Radio Sputnik’s Loud & Clear spoke with Kathy Kelly, co-coordinator of Voices for Creative Non-Violence, about Washington’s presence in Afghanistan and whether the Trump administration may be considering a fresh surge of troops in the country.
Having just returned from Afghanistan, a country she’s visited 22 times since 2010, Kelly said it’s difficult to pin down what the White House may be planning, because "The Trump administration is very erratic and unpredictable, but it does seem that the Trump administration is not terribly interested in matters of foreign policy."
She added, "Even a militarist who is convinced that war is the only answer to troubles might be given pause by the fact that the US in Afghanistan has not been able to oust or overcome or even significantly limit the Taliban. The Taliban has gained increasing power over the years while the United States has moved towards its 16th year being in a war in Afghanistan."
During his visit, Mattis said the US is "under no illusions about the challenges associated with this mission," and that "2017 is going to be another tough year for the valiant Afghan security forces and the international troops who have stood and continue to stand shoulder to shoulder with Afghanistan against terrorism."
Kelly remarked, "I don’t know if it’s true to say the US military stands shoulder to shoulder with the Afghan military, which comparatively is extremely underprotected."

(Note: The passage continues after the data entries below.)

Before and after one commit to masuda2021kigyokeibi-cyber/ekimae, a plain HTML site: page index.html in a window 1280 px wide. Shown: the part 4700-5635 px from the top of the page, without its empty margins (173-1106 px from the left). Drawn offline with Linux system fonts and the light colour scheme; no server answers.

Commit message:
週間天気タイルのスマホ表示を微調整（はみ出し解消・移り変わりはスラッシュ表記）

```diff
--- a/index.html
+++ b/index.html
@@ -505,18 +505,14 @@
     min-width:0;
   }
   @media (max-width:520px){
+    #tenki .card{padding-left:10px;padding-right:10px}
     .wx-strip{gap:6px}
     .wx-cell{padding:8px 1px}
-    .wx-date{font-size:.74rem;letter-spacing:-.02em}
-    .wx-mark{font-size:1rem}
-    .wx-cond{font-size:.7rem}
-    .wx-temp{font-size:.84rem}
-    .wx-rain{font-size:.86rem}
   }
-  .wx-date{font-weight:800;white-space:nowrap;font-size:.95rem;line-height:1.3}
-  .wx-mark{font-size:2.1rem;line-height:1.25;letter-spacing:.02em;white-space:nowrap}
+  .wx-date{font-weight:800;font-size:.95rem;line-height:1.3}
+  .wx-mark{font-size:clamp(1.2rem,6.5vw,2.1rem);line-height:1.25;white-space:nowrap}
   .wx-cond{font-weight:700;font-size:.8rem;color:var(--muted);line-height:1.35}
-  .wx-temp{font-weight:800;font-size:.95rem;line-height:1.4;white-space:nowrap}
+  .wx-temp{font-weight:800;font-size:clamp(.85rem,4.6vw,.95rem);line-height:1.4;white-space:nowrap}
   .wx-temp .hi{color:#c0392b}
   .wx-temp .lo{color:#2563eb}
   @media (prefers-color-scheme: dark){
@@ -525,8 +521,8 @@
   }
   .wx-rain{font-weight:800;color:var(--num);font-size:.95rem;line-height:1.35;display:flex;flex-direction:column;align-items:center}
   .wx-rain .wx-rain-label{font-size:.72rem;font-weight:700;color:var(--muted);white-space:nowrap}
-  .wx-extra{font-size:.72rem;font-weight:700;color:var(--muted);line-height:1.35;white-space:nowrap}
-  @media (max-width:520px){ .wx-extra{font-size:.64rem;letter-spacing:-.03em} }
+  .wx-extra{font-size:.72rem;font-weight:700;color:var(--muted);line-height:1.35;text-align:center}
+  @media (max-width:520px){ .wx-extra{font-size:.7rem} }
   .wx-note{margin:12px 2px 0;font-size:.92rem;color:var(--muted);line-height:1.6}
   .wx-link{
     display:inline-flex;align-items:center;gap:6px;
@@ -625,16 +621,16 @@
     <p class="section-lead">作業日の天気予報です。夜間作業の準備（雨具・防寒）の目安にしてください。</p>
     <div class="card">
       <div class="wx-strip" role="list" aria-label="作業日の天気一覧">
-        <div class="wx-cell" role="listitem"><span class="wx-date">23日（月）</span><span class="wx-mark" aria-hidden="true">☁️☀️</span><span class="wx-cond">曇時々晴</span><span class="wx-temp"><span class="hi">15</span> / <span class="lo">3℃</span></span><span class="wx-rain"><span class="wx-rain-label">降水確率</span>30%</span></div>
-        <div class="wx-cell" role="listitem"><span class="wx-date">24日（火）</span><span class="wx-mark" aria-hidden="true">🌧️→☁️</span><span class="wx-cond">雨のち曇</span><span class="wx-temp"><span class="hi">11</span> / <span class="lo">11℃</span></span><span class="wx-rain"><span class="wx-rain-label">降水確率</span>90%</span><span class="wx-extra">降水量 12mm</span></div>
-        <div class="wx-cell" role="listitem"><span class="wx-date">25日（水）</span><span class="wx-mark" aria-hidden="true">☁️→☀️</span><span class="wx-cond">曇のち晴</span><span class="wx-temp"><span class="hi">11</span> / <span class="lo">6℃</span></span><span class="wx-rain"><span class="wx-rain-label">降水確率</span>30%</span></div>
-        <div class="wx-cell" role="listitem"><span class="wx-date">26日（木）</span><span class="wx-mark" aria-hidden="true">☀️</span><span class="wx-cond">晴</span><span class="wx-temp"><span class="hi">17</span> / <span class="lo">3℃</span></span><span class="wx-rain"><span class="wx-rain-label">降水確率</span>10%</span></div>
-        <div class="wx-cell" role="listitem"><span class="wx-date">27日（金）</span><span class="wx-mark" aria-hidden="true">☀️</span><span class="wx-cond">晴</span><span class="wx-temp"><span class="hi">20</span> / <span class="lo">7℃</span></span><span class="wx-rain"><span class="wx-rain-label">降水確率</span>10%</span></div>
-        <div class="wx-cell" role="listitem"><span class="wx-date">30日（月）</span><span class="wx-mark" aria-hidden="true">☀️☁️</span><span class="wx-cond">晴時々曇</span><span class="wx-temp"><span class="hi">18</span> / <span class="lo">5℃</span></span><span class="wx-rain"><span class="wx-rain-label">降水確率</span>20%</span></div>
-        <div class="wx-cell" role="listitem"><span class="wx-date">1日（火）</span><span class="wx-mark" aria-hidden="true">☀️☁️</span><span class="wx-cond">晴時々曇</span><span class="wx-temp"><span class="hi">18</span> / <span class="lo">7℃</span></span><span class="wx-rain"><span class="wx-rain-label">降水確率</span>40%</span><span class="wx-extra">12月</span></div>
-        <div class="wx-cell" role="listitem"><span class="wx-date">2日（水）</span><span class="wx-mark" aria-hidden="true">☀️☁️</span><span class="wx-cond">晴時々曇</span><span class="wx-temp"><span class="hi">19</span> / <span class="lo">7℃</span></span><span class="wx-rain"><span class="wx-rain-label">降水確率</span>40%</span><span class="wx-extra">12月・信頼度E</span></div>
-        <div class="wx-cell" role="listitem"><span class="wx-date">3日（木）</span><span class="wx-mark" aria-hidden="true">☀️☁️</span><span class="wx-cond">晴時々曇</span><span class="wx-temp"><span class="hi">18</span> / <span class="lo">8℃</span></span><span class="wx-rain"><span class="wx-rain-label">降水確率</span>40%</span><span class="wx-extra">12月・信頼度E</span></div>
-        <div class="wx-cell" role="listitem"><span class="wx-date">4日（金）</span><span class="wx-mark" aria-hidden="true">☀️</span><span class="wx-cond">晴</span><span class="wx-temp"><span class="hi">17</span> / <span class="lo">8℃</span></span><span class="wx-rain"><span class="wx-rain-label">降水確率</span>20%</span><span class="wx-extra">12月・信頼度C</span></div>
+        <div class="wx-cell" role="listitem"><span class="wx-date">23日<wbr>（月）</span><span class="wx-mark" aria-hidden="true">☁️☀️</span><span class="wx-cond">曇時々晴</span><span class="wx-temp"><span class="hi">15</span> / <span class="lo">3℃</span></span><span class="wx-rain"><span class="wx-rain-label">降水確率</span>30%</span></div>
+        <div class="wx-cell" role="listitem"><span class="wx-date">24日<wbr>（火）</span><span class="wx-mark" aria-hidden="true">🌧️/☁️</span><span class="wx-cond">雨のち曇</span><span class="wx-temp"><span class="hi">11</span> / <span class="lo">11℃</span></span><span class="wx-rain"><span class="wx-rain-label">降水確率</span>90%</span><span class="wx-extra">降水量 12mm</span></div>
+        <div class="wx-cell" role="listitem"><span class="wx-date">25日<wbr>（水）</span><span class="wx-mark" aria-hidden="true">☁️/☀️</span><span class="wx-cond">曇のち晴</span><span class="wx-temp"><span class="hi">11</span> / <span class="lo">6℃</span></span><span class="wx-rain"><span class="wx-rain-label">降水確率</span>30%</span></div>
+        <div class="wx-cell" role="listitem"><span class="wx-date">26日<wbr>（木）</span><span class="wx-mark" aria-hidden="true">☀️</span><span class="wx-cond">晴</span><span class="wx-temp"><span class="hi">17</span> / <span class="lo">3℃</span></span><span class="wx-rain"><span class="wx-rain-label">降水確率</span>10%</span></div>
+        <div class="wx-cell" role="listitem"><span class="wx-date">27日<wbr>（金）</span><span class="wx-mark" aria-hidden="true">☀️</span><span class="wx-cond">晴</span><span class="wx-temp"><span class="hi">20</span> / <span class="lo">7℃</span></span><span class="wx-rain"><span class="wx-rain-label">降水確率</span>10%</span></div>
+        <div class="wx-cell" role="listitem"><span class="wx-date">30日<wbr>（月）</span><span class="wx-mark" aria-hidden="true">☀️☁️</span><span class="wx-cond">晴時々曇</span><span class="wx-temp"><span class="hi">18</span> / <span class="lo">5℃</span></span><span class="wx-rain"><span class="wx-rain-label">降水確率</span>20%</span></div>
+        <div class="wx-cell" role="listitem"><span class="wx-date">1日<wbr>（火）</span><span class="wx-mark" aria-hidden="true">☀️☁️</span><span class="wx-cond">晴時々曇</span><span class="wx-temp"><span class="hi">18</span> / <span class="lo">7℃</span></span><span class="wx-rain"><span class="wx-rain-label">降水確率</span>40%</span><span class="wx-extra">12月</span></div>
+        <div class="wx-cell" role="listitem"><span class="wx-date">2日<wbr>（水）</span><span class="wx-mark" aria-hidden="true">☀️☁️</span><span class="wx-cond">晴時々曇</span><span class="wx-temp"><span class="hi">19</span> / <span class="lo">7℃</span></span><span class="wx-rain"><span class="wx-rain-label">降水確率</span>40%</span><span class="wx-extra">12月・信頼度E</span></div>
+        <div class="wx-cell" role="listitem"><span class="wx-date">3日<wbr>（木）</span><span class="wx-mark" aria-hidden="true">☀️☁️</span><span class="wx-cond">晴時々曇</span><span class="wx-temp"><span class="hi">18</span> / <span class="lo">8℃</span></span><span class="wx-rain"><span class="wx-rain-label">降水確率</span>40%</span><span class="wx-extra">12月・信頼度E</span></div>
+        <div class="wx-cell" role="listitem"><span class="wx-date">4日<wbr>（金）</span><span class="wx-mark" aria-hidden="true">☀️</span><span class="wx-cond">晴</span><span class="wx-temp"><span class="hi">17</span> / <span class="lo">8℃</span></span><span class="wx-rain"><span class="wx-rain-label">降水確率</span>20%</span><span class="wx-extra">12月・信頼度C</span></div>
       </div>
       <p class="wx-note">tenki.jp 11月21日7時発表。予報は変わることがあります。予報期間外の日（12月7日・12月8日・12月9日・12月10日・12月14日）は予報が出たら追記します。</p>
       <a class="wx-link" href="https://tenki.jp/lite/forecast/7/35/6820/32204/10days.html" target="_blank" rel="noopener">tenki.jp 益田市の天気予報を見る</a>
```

She explained that one of the reasons why the extremists have been so successful is because they’re motivated by principle and religious zeal, while Afghan soldiers often join their country’s military as a means of survival.
Kelly noted that there have also been issues of corruption in the Afghan military, with one New York Times article positing that 1.45 million firearms have gone missing in the 15 years the US has been in Afghanistan, suggesting that the US is unwittingly arming militants. There have also been incidents of wages to being paid to soldiers that don’t exist, with corrupt officials pocketing the money.
Kelly said conditions are so dire that some Afghans sign up for the military just to receive a weapon so they could sell it.
"It isn’t that Afghan people are untrustworthy, it’s that they’re desperate … There’s so much hunger, near starvation, there are so many people without any employment whatsoever because the country in these 16 years … has steadily declined in terms of the most basic evaluations of the quality of life."
Loud & Clear Host Brian Becker asked how the Afghan people feel after nearly 16 years of aggression from the US.
Kelly said that, while in Afghanistan, her hosts would ask her questions, like "'Do parents in your country really think that by sending their sons over to risk their lives in Afghanistan they’re going to affect terrorism?' because they know that the source of terror that Americans have been taught to fear certainly isn’t coming from Afghanistan. I think they know it’s foolhardy and futile for the US to prolong this war."